--- Work task ---
For the data that follows, return each line unchanged and drop the pictures.

BEGIN

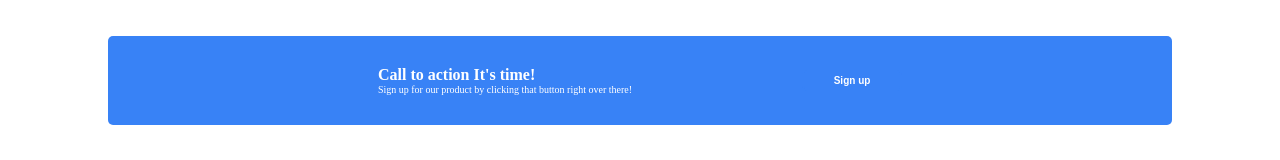
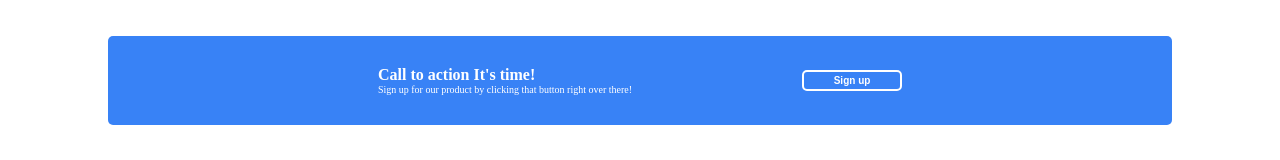
Before and after one commit to jackywong1/landing-page, a plain HTML site: page index.html in a window 1280 px wide. Shown: the part 1060-1220 px from the top of the page. Drawn offline with Linux system fonts and the light colour scheme.

Commit message:
button-1 outline changed to blue to match required solution

```diff
--- a/css/style.css
+++ b/css/style.css
@@ -70,6 +70,9 @@ ul {
 button {
     background-color: #3882f6;
     color: #fff;
+    font-weight: 900;
+    border-style: solid;
+    border-color: #3882F6;
     border-radius: 5px;
     padding: 5px;
     width: 100px;
@@ -120,7 +123,7 @@ button {
     background-color: #3882f6;
     color: #fff;
     border-radius: 5px;
-    border-color: #3882f6;
+    border-color: #fff;
     border-style: solid;
     font-weight: 900;
     padding: 3px 20px;
```
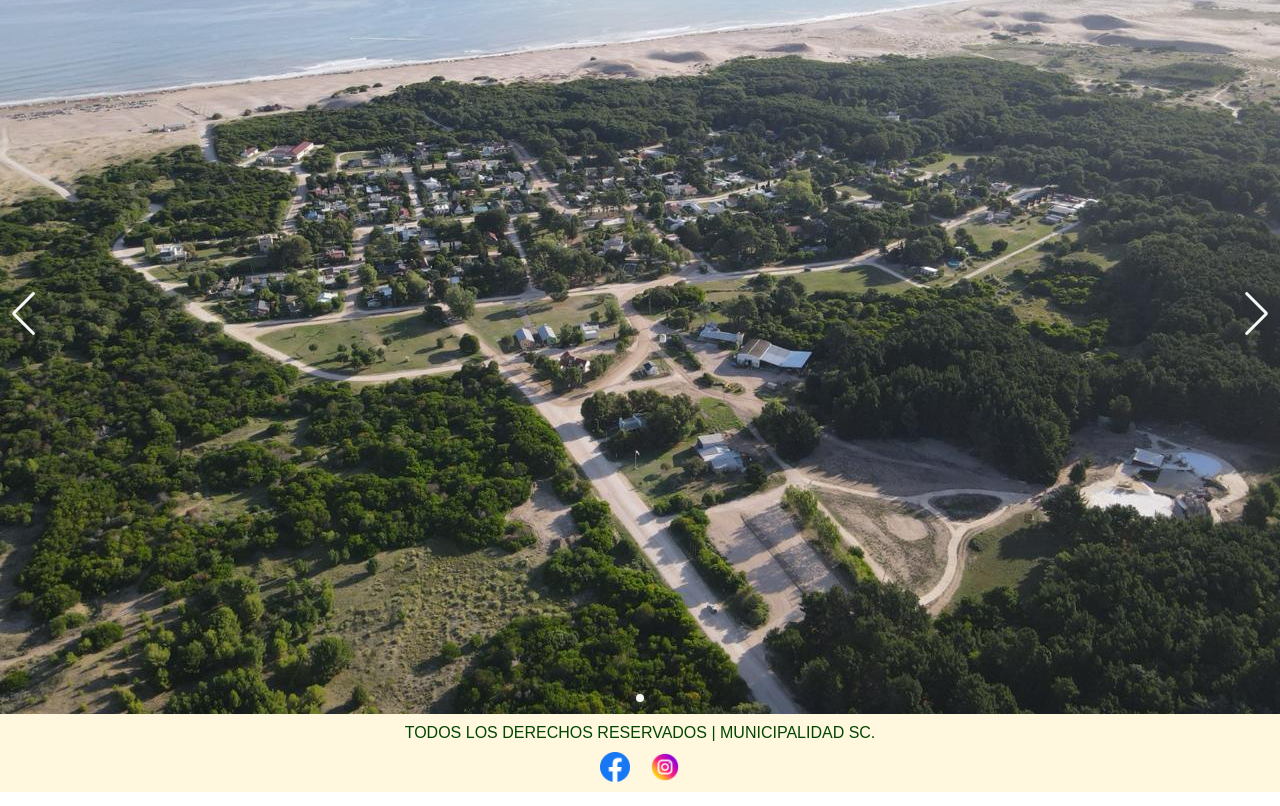
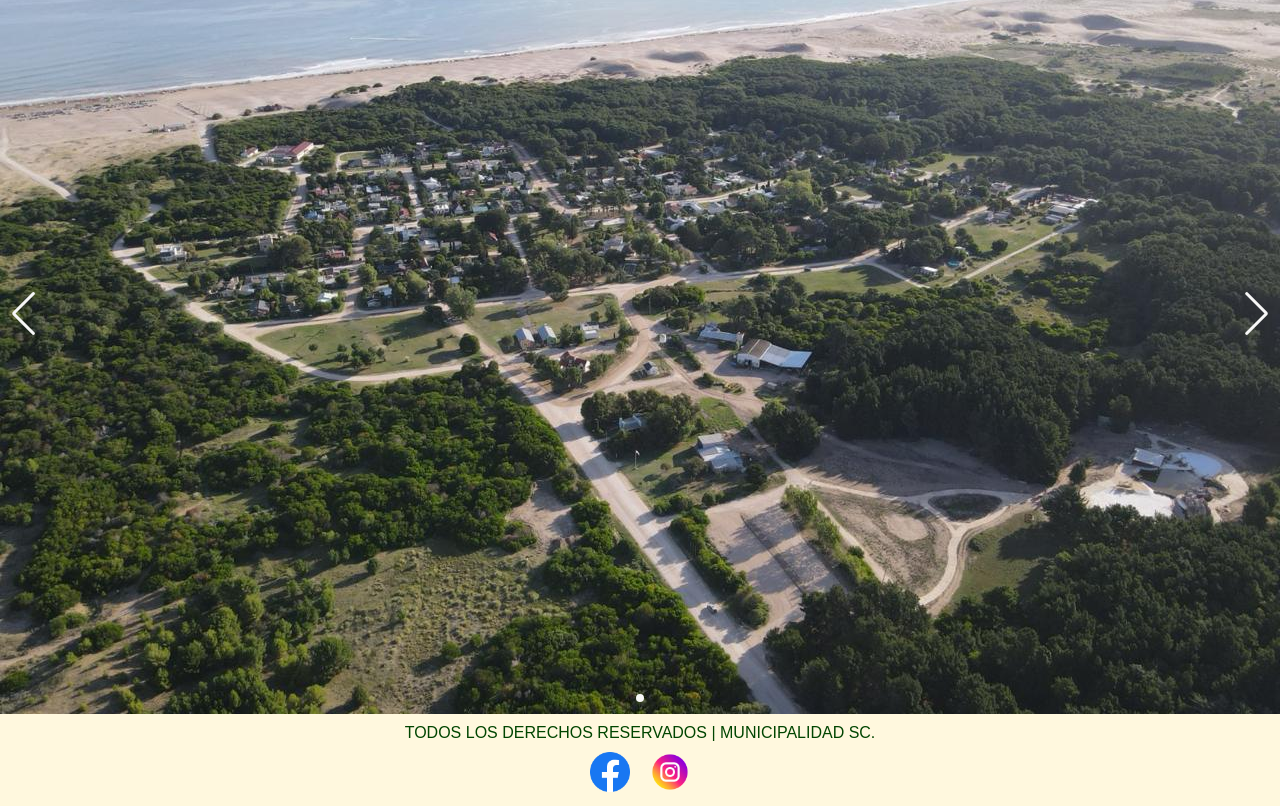
Before and after one commit to enzo952008/TrabajoFinalFullStack, a React (Create React App) app in the folder web-balneariosc/: page / in a window 1280 px wide. Shown: the part 174-980 px from the top of the page. Built offline with nearby package versions, Linux system fonts and the light colour scheme.

Commit message:
cambios en footer

```diff
--- a/web-balneariosc/src/home/footer/footer.css
+++ b/web-balneariosc/src/home/footer/footer.css
@@ -1,5 +1,3 @@
-/* src/footer/footer.css */
-/* footer.css */
 .footer {
   background-color: #FFF8DE;
   text-align: center;
@@ -20,11 +18,13 @@
   margin-top: 10px;
 }
 
-  .footer-logos img {
-    height: 30px;
-    margin: 0 10px;
+.footer-logos a {
+  margin: 0 10px; /* Espaciado entre los enlaces */
 }
 
+.footer-logos img {
+  height: 40px;
+}
 
 /* Media query para pantallas pequeñas */
 @media (max-width: 768px) {
@@ -32,7 +32,7 @@
       padding: 10px;
   }
 
-    .footer-logos img {
+  .footer-logos a {
       margin: 5px;
   }
 }
--- a/web-balneariosc/src/home/footer/footer.js
+++ b/web-balneariosc/src/home/footer/footer.js
@@ -9,8 +9,12 @@ class Footer extends React.Component {
             <div className="footer">
                 <p className="footer-text">TODOS LOS DERECHOS RESERVADOS | MUNICIPALIDAD SC.</p>
                 <div className="footer-logos">
-                    <img src={logo1} alt="Logo 1" />  {/* Usa la imagen importada */}
-                    <img src={logo2} alt="Logo 2" />  {/* Usa la imagen importada */}
+                    <a href="https://www.facebook.com" target="_blank" rel="noopener noreferrer">
+                        <img src={logo1} alt="Facebook Logo" />
+                    </a>
+                    <a href="https://www.instagram.com" target="_blank" rel="noopener noreferrer">
+                        <img src={logo2} alt="Instagram Logo" />
+                    </a>
                 </div>
             </div>
         );
```
Lines whose indentation alone changed are shown as unchanged.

END

--- Final answer ---
Before and after one commit to jackywong1/landing-page, a plain HTML site: page index.html in a window 1280 px wide. Shown: the part 1060-1220 px from the top of the page. Drawn offline with Linux system fonts and the light colour scheme.

Commit message:
button-1 outline changed to blue to match required solution

```diff
--- a/css/style.css
+++ b/css/style.css
@@ -70,6 +70,9 @@ ul {
 button {
     background-color: #3882f6;
     color: #fff;
+    font-weight: 900;
+    border-style: solid;
+    border-color: #3882F6;
     border-radius: 5px;
     padding: 5px;
     width: 100px;
@@ -120,7 +123,7 @@ button {
     background-color: #3882f6;
     color: #fff;
     border-radius: 5px;
-    border-color: #3882f6;
+    border-color: #fff;
     border-style: solid;
     font-weight: 900;
     padding: 3px 20px;
```
Before and after one commit to enzo952008/TrabajoFinalFullStack, a React (Create React App) app in the folder web-balneariosc/: page / in a window 1280 px wide. Shown: the part 174-980 px from the top of the page. Built offline with nearby package versions, Linux system fonts and the light colour scheme.

Commit message:
cambios en footer

```diff
--- a/web-balneariosc/src/home/footer/footer.css
+++ b/web-balneariosc/src/home/footer/footer.css
@@ -1,5 +1,3 @@
-/* src/footer/footer.css */
-/* footer.css */
 .footer {
   background-color: #FFF8DE;
   text-align: center;
@@ -20,11 +18,13 @@
   margin-top: 10px;
 }
 
-  .footer-logos img {
-    height: 30px;
-    margin: 0 10px;
+.footer-logos a {
+  margin: 0 10px; /* Espaciado entre los enlaces */
 }
 
+.footer-logos img {
+  height: 40px;
+}
 
 /* Media query para pantallas pequeñas */
 @media (max-width: 768px) {
@@ -32,7 +32,7 @@
       padding: 10px;
   }
 
-    .footer-logos img {
+  .footer-logos a {
       margin: 5px;
   }
 }
--- a/web-balneariosc/src/home/footer/footer.js
+++ b/web-balneariosc/src/home/footer/footer.js
@@ -9,8 +9,12 @@ class Footer extends React.Component {
             <div className="footer">
                 <p className="footer-text">TODOS LOS DERECHOS RESERVADOS | MUNICIPALIDAD SC.</p>
                 <div className="footer-logos">
-                    <img src={logo1} alt="Logo 1" />  {/* Usa la imagen importada */}
-                    <img src={logo2} alt="Logo 2" />  {/* Usa la imagen importada */}
+                    <a href="https://www.facebook.com" target="_blank" rel="noopener noreferrer">
+                        <img src={logo1} alt="Facebook Logo" />
+                    </a>
+                    <a href="https://www.instagram.com" target="_blank" rel="noopener noreferrer">
+                        <img src={logo2} alt="Instagram Logo" />
+                    </a>
                 </div>
             </div>
         );
```
Lines whose indentation alone changed are shown as unchanged.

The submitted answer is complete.